> [WHAT IS NEEDED]: In the entries below, count every line with the string "kodu". State the count and nothing else.

[Difference listings]
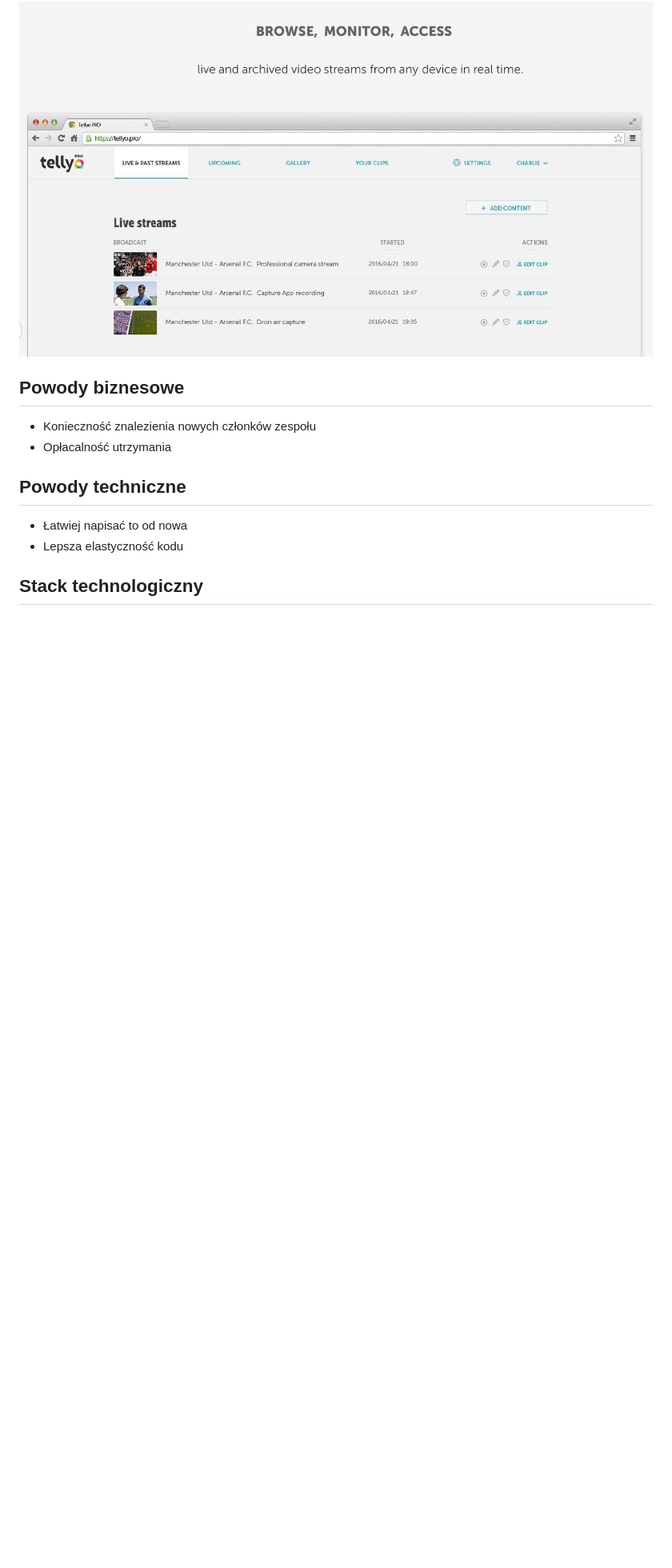
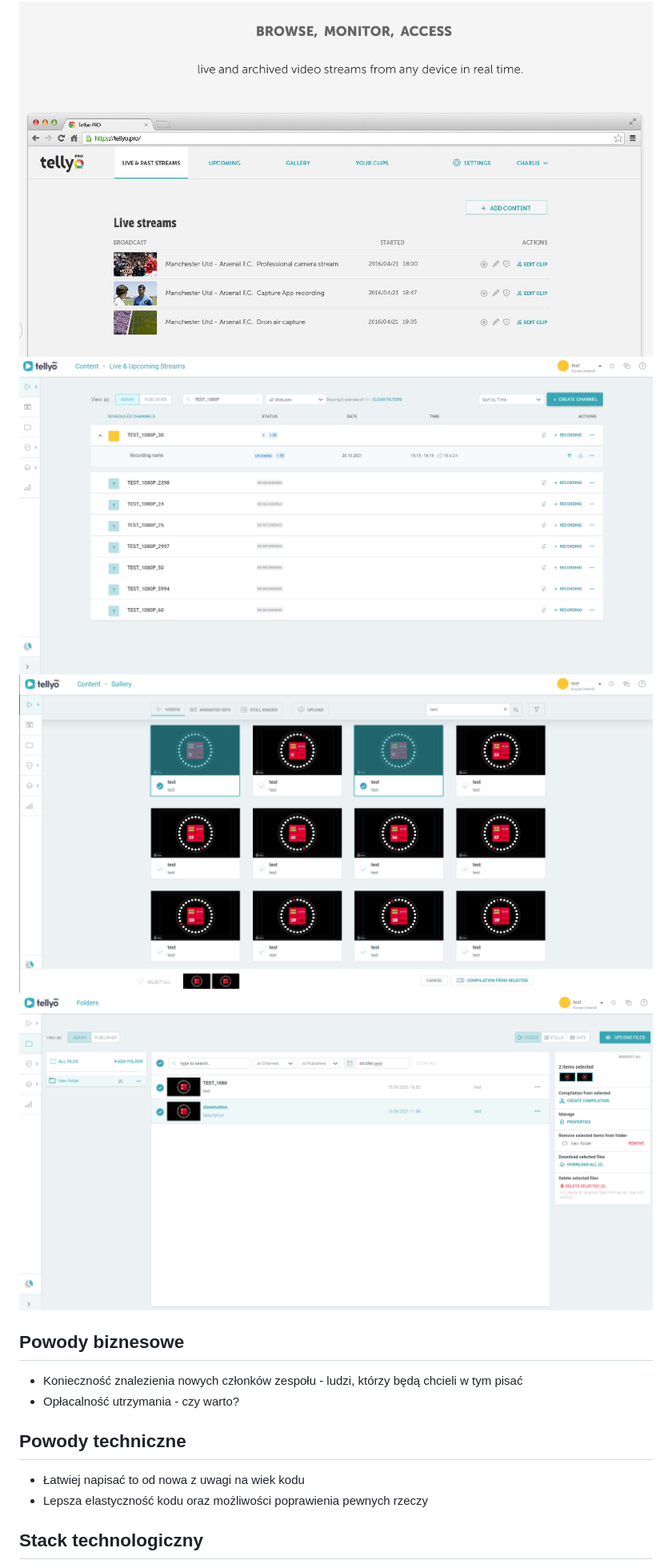
Before and after one commit to szpone/devpresentation, a Markdown page: devjs/presentation.md, the part around the change. Shown at 80% size. Rendered like a GitHub page; pictures changed too: devjs/assets/newgal.png (added), devjs/assets/newlive.png (added), devjs/assets/oldgal.png (added); blank space fills up the shorter version.

Commit message:
add assets

```diff
--- a/devjs/presentation.md
+++ b/devjs/presentation.md
@@ -39,17 +39,20 @@ slajd
 ## Nadchodzi nowe...
 
 ![](assets/oldlive.png)
+![](assets/newlive.png)
+![](assets/oldgal.png)
+![](assets/newgal.png)
 
 ## Powody biznesowe
 
-* Konieczność znalezienia nowych członków zespołu
-* Opłacalność utrzymania
+* Konieczność znalezienia nowych członków zespołu - ludzi, którzy będą chcieli w tym pisać
+* Opłacalność utrzymania - czy warto?
 
 
 ## Powody techniczne
 
-* Łatwiej napisać to od nowa
-* Lepsza elastyczność kodu
+* Łatwiej napisać to od nowa z uwagi na wiek kodu
+* Lepsza elastyczność kodu oraz możliwości poprawienia pewnych rzeczy
 
 ## Stack technologiczny
 
```
Also changed, not shown: 1 other file.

> [COMPLETED EXERCISE]: 3